Your task
Scan the material and copy every line in which "onClick" appears.
○ ○ ○ ○
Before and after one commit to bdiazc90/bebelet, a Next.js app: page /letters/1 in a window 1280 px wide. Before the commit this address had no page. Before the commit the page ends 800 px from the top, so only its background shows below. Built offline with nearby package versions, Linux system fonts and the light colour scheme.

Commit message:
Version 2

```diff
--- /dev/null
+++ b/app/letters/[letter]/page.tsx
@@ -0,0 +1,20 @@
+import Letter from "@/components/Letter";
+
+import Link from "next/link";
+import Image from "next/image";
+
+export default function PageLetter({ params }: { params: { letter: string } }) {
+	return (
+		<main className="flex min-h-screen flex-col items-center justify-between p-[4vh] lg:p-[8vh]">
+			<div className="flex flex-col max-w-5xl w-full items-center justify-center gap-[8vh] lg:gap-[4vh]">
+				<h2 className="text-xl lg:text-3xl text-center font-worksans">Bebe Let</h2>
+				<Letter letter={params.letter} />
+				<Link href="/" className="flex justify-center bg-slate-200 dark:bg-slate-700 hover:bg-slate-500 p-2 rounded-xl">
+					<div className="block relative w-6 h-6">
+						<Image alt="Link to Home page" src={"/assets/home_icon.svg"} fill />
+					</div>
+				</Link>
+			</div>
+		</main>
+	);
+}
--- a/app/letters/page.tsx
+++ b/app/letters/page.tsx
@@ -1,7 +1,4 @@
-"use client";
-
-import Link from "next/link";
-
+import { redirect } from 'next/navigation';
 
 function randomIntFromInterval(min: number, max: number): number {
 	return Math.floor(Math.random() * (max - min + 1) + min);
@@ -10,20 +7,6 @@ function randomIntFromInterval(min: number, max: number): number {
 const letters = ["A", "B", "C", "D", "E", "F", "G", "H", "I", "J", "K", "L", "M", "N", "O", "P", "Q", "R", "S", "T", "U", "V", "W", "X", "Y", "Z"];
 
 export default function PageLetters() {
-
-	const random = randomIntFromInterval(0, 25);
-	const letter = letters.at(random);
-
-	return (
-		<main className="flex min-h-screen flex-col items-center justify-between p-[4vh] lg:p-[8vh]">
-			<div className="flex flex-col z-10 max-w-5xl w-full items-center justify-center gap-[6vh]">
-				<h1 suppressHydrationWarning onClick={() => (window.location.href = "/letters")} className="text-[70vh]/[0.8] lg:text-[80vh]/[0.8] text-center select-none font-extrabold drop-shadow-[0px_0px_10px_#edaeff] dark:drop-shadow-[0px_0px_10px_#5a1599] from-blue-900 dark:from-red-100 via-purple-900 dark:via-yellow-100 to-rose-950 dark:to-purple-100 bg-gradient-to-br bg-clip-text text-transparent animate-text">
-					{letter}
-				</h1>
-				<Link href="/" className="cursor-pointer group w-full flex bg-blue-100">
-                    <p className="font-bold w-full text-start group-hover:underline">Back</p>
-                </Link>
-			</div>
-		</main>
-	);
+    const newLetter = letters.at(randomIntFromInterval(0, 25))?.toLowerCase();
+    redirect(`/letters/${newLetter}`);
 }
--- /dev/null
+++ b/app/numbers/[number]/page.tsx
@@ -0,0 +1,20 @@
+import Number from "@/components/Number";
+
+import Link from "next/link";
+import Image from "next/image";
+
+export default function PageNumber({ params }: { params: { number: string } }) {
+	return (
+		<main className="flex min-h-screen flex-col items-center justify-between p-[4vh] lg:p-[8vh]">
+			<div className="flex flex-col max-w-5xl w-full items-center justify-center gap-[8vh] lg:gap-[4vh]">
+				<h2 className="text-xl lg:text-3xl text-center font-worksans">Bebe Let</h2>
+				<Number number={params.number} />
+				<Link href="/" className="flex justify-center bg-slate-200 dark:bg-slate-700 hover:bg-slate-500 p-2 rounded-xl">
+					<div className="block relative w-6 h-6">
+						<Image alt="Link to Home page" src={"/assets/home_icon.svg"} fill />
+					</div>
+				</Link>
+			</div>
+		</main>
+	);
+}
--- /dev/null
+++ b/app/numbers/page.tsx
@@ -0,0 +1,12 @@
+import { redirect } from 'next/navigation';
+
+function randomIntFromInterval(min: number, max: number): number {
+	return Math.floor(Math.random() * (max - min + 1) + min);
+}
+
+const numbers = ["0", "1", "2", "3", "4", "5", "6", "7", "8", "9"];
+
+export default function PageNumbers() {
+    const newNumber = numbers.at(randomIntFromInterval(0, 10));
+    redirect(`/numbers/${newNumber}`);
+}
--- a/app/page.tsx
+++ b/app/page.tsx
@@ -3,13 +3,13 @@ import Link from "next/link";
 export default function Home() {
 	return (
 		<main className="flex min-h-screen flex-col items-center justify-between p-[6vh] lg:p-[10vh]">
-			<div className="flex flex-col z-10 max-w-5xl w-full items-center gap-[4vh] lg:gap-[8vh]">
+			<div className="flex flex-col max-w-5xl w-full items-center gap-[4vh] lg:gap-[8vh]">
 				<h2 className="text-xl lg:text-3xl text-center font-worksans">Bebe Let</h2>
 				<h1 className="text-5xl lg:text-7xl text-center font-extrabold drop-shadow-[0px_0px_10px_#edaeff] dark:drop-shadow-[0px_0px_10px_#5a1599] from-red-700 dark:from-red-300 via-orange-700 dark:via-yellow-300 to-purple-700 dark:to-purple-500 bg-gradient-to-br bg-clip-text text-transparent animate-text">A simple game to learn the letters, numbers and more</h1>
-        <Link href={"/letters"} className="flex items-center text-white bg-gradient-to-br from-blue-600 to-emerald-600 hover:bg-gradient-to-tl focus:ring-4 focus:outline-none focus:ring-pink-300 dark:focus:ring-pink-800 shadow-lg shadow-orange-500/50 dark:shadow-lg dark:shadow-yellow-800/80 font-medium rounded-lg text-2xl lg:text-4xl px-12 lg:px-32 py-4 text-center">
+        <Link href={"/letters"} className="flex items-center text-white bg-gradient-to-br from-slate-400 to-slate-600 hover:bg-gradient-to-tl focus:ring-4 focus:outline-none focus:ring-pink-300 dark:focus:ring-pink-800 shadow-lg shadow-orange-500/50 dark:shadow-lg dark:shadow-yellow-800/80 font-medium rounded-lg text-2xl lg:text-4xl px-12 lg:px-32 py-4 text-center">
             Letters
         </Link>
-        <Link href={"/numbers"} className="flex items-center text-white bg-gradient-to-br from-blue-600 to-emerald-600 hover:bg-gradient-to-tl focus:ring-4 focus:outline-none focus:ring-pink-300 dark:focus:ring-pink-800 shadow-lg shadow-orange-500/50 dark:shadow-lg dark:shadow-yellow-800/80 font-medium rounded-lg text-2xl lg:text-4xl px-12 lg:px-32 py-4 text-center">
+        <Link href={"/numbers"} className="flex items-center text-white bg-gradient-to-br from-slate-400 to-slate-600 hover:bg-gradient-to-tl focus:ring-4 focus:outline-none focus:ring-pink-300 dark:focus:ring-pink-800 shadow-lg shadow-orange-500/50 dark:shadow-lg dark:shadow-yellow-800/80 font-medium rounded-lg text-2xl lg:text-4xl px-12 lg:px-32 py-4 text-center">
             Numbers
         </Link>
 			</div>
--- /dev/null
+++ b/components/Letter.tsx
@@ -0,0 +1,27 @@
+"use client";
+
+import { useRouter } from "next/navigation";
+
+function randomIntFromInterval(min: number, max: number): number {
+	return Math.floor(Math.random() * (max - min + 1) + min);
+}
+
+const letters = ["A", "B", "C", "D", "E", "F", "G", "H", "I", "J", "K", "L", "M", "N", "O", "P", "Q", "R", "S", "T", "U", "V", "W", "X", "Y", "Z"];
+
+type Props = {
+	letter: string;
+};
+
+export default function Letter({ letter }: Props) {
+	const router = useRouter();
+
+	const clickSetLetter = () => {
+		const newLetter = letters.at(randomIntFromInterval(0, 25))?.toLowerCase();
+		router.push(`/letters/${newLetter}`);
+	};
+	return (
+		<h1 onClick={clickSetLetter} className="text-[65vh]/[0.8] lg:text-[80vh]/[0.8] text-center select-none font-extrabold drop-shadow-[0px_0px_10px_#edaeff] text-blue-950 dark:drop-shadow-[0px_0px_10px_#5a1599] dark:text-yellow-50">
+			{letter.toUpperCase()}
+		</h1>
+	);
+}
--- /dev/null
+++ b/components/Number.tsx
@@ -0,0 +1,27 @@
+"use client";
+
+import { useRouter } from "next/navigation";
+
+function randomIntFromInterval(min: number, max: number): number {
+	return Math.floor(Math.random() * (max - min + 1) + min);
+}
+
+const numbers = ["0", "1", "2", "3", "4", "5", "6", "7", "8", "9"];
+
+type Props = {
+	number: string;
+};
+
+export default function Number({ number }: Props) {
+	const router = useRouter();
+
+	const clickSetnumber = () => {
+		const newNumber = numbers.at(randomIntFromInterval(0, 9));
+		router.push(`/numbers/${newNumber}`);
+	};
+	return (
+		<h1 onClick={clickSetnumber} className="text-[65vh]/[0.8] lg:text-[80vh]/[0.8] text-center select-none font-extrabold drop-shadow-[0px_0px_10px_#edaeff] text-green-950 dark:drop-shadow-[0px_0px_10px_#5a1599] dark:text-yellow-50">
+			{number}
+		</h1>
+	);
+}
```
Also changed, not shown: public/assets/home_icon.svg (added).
○ ○ ○ ○
Solution below
-				<h1 suppressHydrationWarning onClick={() => (window.location.href = "/letters")} className="text-[70vh]/[0.8] lg:text-[80vh]/[0.8] text-center select-none font-extrabold drop-shadow-[0px_0px_10px_#edaeff] dark:drop-shadow-[0px_0px_10px_#5a1599] from-blue-900 dark:from-red-100 via-purple-900 dark:via-yellow-100 to-rose-950 dark:to-purple-100 bg-gradient-to-br bg-clip-text text-transparent animate-text">
+		<h1 onClick={clickSetLetter} className="text-[65vh]/[0.8] lg:text-[80vh]/[0.8] text-center select-none font-extrabold drop-shadow-[0px_0px_10px_#edaeff] text-blue-950 dark:drop-shadow-[0px_0px_10px_#5a1599] dark:text-yellow-50">
+		<h1 onClick={clickSetnumber} className="text-[65vh]/[0.8] lg:text-[80vh]/[0.8] text-center select-none font-extrabold drop-shadow-[0px_0px_10px_#edaeff] text-green-950 dark:drop-shadow-[0px_0px_10px_#5a1599] dark:text-yellow-50">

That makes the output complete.